Web page revision data
● ● ● ● ●

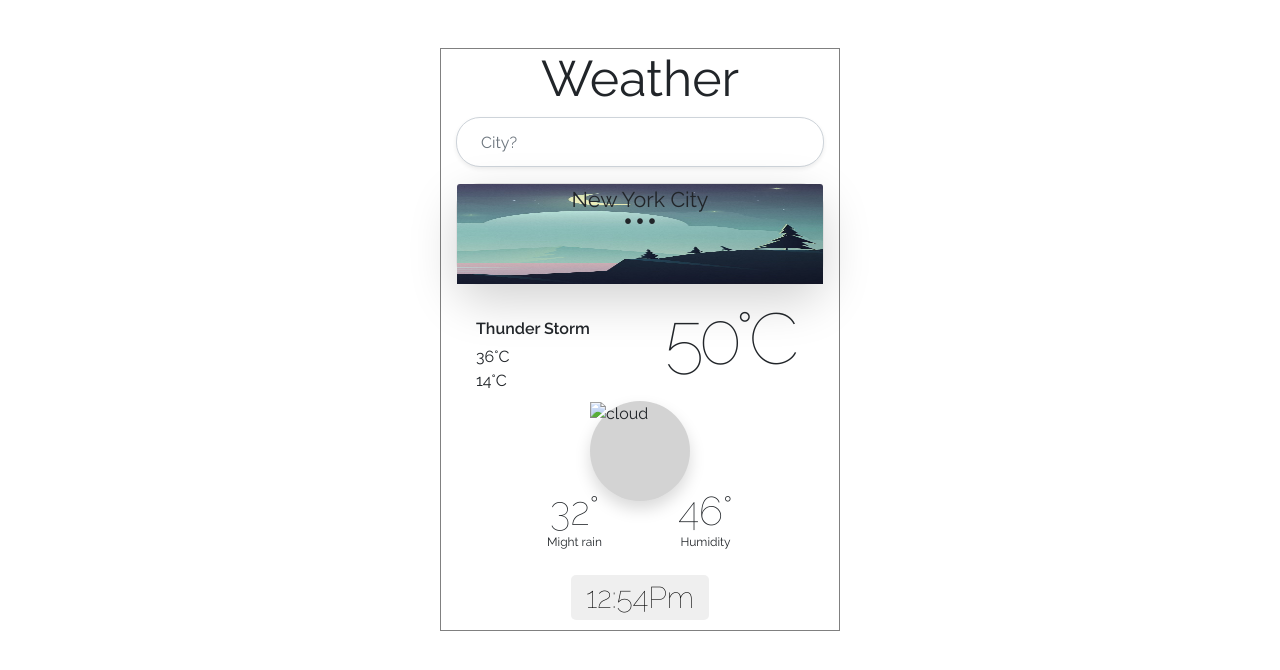
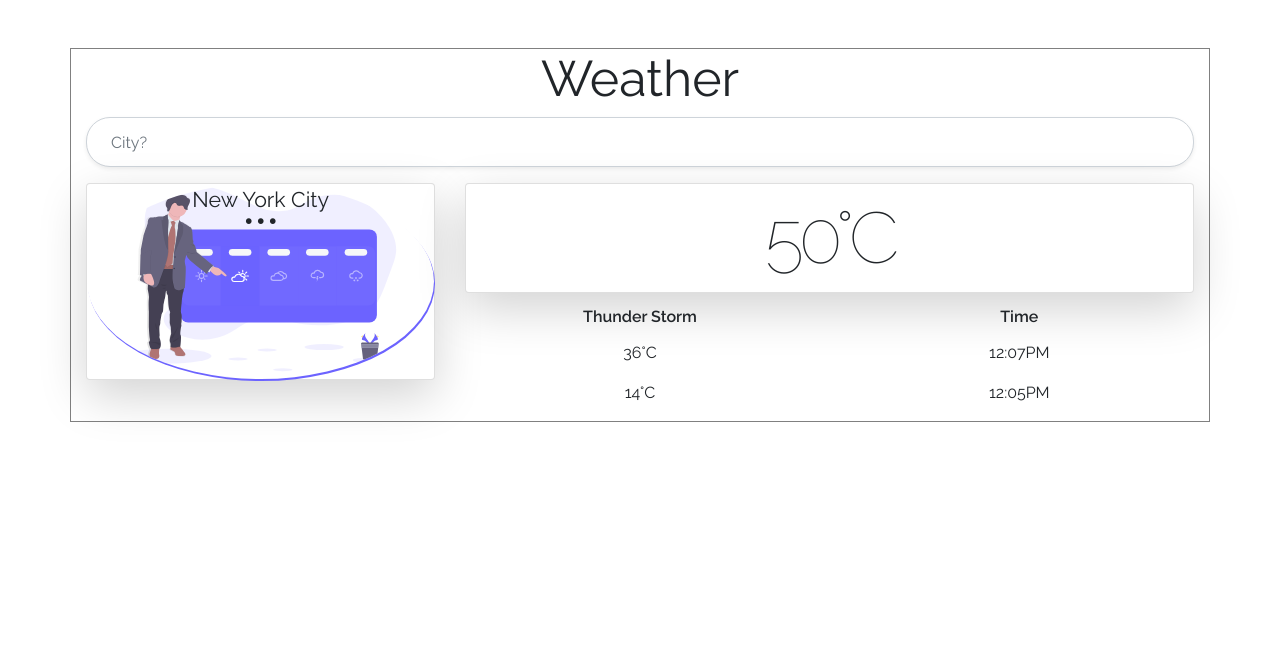
Before and after one commit to johnkellyebhohon/weatherapp, a plain HTML site: page index.html in a window 1280 px wide. Drawn offline with nearby package versions, Linux system fonts and the light colour scheme.

Commit message:
changing interface

```diff
--- a/css/style.css
+++ b/css/style.css
@@ -7,8 +7,6 @@ body{
 
 .container{
     border:1px solid grey;
-    max-width: 400px;
-    min-width: 400px ;
 }
 .title{
     font-weight: 700px;
@@ -18,7 +16,7 @@ body{
     border-radius:1.5em;
 }
 .main-card{
-    border-radius:1.5em !important;
+    /* border-radius:1.5em !important; */
 }
 .card-top{
     position:absolute;
@@ -34,12 +32,14 @@ body{
     font-family: 'Times New Roman', Times, serif;
     position: relative;
     top:-60px;
+    padding-bottom: 20px;
 }
 .main-card img{
-    /* background-image:url('https://www.freepik.com/free-vector/sky-background-video-conference-design_9188797.htm'); */
     width:100%;
-    height:100px;
+    height:195px;
     white-space: nowrap;
+    box-shadow: 1px 2px #6C63FF;
+    border-radius: 100%;
 }
 
 .temp span{
--- a/index.html
+++ b/index.html
@@ -9,6 +9,8 @@
 </head>
 <body>
    <div class="container my-5">
+       <div class="row">
+            <div class="col-lg-12 col-md-12 col-sm-12">
                 <h1 class="text-center title">Weather</h1>
                 <form action="" class="location">
                     <input type="text"
@@ -16,41 +18,37 @@
                     placeholder="City?"
                     auto-complete="off">
                 </form>
+            </div>
+       </div>
+       <div class="row">
+            <div class="col-lg-4 col-md-4 col-sm-4">
                 <div class="card rounded my-3 shadow-lg main-card">
                     <div class="card-top text-center">
                         <p>New York City</p>
                         <span>...</span>
                     </div>
-           <img src="images/plusch.jpg" alt="image" class="card-img-top time">
-           <!-- <img src="" alt="image" class="card-img-top time"> -->
+                    <img src="images/undraw_weather_d9t2.svg" alt="image" class="card-img-top time">
                 </div>
-       <div class="card-body">
-           <div class="card-mid row">
-                <div class="col-6 condition-temp">
+            </div>
+            <div class="col-lg-8 col-md-8 col-sm-8">
+                <div class="card rounded my-3 shadow-lg main-card">
+                    <div class="text-center temp">
+                        <span>50&deg;C</span>
+                    </div>
+                </div>
+                <div class="condition-temp text-center">
+                    <div class="row">
+                        <div class="col lg-6 col-md-6 col-sm-6">
                             <p class="conditionA">Thunder Storm</p>
                             <p class="highA">36&deg;C</p>
                             <p class="lowA">14&deg;C</p>
                         </div>
-                <div class="col-6 text-center temp">
-                    <span>50&deg;C</span>
+                        <div class="col lg-6 col-md-6 col-sm-6">
+                            <p class="conditionA">Time</p>
+                            <p class="highA">12:07PM</p>
+                            <p class="lowA">12:05PM</p>
                         </div>
                     </div>
-            <div class="icon-container shadow mx-auto ">
-                <img src="" alt="cloud">
-            </div>
-            <div class="card-bottom px-5 row">
-                <div class="col text-center">
-                    <p>32&deg;</p>
-                    <span>Might rain</span>
-                </div>
-                <div class="col text-center">
-                    <p>46&deg;</p>
-                    <span>Humidity</span>
-                </div>
-            </div>
-            <div class="time-analogue mx-auto">
-                <div class="col text-center">
-                    <button class="time-date mx-auto">12:54Pm</button>
                 </div>
             </div>
         </div>
```
Also changed, not shown: images/blue-sky-background_23-2148052386.jpg (deleted), images/plusch.jpg (deleted), images/undraw_weather_app_i5sm.svg (added), images/undraw_weather_d9t2.svg (added). Lines whose indentation alone changed are shown as unchanged.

● ● ● ● ●

▸ **What to work on**: Repeat every record above exactly. The pictures do not belong in the copy.

▸ **Output for this task**:
Before and after one commit to johnkellyebhohon/weatherapp, a plain HTML site: page index.html in a window 1280 px wide. Drawn offline with nearby package versions, Linux system fonts and the light colour scheme.

Commit message:
changing interface

```diff
--- a/css/style.css
+++ b/css/style.css
@@ -7,8 +7,6 @@ body{
 
 .container{
     border:1px solid grey;
-    max-width: 400px;
-    min-width: 400px ;
 }
 .title{
     font-weight: 700px;
@@ -18,7 +16,7 @@ body{
     border-radius:1.5em;
 }
 .main-card{
-    border-radius:1.5em !important;
+    /* border-radius:1.5em !important; */
 }
 .card-top{
     position:absolute;
@@ -34,12 +32,14 @@ body{
     font-family: 'Times New Roman', Times, serif;
     position: relative;
     top:-60px;
+    padding-bottom: 20px;
 }
 .main-card img{
-    /* background-image:url('https://www.freepik.com/free-vector/sky-background-video-conference-design_9188797.htm'); */
     width:100%;
-    height:100px;
+    height:195px;
     white-space: nowrap;
+    box-shadow: 1px 2px #6C63FF;
+    border-radius: 100%;
 }
 
 .temp span{
--- a/index.html
+++ b/index.html
@@ -9,6 +9,8 @@
 </head>
 <body>
    <div class="container my-5">
+       <div class="row">
+            <div class="col-lg-12 col-md-12 col-sm-12">
                 <h1 class="text-center title">Weather</h1>
                 <form action="" class="location">
                     <input type="text"
@@ -16,41 +18,37 @@
                     placeholder="City?"
                     auto-complete="off">
                 </form>
+            </div>
+       </div>
+       <div class="row">
+            <div class="col-lg-4 col-md-4 col-sm-4">
                 <div class="card rounded my-3 shadow-lg main-card">
                     <div class="card-top text-center">
                         <p>New York City</p>
                         <span>...</span>
                     </div>
-           <img src="images/plusch.jpg" alt="image" class="card-img-top time">
-           <!-- <img src="" alt="image" class="card-img-top time"> -->
+                    <img src="images/undraw_weather_d9t2.svg" alt="image" class="card-img-top time">
                 </div>
-       <div class="card-body">
-           <div class="card-mid row">
-                <div class="col-6 condition-temp">
+            </div>
+            <div class="col-lg-8 col-md-8 col-sm-8">
+                <div class="card rounded my-3 shadow-lg main-card">
+                    <div class="text-center temp">
+                        <span>50&deg;C</span>
+                    </div>
+                </div>
+                <div class="condition-temp text-center">
+                    <div class="row">
+                        <div class="col lg-6 col-md-6 col-sm-6">
                             <p class="conditionA">Thunder Storm</p>
                             <p class="highA">36&deg;C</p>
                             <p class="lowA">14&deg;C</p>
                         </div>
-                <div class="col-6 text-center temp">
-                    <span>50&deg;C</span>
+                        <div class="col lg-6 col-md-6 col-sm-6">
+                            <p class="conditionA">Time</p>
+                            <p class="highA">12:07PM</p>
+                            <p class="lowA">12:05PM</p>
                         </div>
                     </div>
-            <div class="icon-container shadow mx-auto ">
-                <img src="" alt="cloud">
-            </div>
-            <div class="card-bottom px-5 row">
-                <div class="col text-center">
-                    <p>32&deg;</p>
-                    <span>Might rain</span>
-                </div>
-                <div class="col text-center">
-                    <p>46&deg;</p>
-                    <span>Humidity</span>
-                </div>
-            </div>
-            <div class="time-analogue mx-auto">
-                <div class="col text-center">
-                    <button class="time-date mx-auto">12:54Pm</button>
                 </div>
             </div>
         </div>
```
Also changed, not shown: images/blue-sky-background_23-2148052386.jpg (deleted), images/plusch.jpg (deleted), images/undraw_weather_app_i5sm.svg (added), images/undraw_weather_d9t2.svg (added). Lines whose indentation alone changed are shown as unchanged.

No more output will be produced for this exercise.